Signs of Oversupply - Mom
The following are signs of oversupply in the mom:
- Leaking a lot of milk
- Breast pain from feeling overly full
- Nipple pain usually from infant biting, chewing or clenching down to slow a very fast let down
- Recurring plugged ducts or mastitis
Signs of Oversupply - Infant
The following are signs of oversupply in the infant:
- Gulping, coughing, choking or sputtering during feedings
- Frequently detaching from the breast during feedings
- Fussiness between feedings and/or cuing to feed all the time (even after drinking plenty of milk)
- Frequently spitting up
- Passing lots of gas
- Explosive, green, frothy or watery stools; maybe even mucus or blood in the stool
- Overly fast weight gain

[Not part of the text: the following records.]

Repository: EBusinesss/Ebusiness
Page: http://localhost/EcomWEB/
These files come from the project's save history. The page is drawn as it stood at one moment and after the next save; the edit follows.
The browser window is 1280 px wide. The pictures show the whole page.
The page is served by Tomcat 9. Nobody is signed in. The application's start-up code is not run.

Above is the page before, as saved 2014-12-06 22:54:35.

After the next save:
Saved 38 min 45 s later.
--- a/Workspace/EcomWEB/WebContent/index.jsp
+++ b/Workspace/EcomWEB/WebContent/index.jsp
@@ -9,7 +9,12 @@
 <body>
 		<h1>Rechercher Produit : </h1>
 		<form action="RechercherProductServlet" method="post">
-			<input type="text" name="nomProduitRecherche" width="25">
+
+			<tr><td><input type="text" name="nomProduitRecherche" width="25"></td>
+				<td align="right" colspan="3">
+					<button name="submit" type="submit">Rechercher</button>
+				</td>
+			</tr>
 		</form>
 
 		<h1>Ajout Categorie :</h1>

- May be diagnosed with “reflux”, “colic”, “lactose intolerance”, or even “failure to thrive”
Since most mothers and infants have symptoms, treatment is often a two-step process.

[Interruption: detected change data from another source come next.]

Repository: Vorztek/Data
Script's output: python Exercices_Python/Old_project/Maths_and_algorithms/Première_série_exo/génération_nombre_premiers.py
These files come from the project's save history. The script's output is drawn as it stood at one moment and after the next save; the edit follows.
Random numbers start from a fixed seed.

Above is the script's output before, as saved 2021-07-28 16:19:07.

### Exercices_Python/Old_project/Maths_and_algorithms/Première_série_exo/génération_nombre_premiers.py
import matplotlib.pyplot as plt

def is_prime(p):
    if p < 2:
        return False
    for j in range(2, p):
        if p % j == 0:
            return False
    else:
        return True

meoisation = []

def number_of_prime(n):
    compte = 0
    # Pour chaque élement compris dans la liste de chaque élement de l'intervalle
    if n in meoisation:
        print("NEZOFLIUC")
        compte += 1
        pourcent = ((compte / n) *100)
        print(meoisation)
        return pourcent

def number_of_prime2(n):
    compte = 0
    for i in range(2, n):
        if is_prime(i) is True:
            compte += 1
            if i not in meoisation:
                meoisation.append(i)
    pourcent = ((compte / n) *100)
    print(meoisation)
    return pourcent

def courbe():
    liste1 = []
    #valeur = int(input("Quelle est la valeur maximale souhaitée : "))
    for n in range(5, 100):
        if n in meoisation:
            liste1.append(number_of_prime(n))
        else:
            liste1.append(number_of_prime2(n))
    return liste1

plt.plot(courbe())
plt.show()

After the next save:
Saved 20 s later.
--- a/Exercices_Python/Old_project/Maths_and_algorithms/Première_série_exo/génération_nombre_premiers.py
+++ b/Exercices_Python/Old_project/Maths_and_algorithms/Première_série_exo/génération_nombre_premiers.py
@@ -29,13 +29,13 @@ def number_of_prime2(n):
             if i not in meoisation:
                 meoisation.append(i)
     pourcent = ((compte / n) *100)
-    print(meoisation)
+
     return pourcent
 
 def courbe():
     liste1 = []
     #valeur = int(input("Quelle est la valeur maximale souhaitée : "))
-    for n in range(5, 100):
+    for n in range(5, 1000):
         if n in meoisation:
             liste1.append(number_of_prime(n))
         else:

- Feedings at the breast must be more comfortable for mother and infant.
- A small decrease in milk production will make feedings more enjoyable for mother and infant.
Suggestions for making a little less milk
The following are suggestions on how to make less milk:
- Use only one side for a three hour block of time, returning to the same breast if your infant cues to feed again in that time frame. Express a minimum amount from the other breast only as needed for comfort, until the next three hour block.
- Gradually increase the time blocks up to 12 hours per breast, as needed.
- There are medications and herbs that can be used if these strategies do not work for you. Call your lactation consultant or The Center for Breastfeeding Medicine at 513-636-2326 for guidance.
Stop these strategies as you decrease your milk supply and feeds become more comfortable.
Suggestions for managing feedings with a very fast milk flow
Here are suggestions for managing feedings with a very fast milk flow:
- Try feeding when your infant is drowsy
- Offer the breast before it gets overly full
- If your breast is overfull, hand express or pump just the initial fast flow of milk and then latch your infant
- Try feeding positions that use gravity to slow the flow of milk, such as a laid back nursing position
- Burp frequently and give your infant breaks to pace him/herself
- Firmly press the pinky side of your hand into your breast (like a karate chop) during the initial fast let down to slow the flow of milk. As your infants sucking slows down, release your hand to allow milk flow.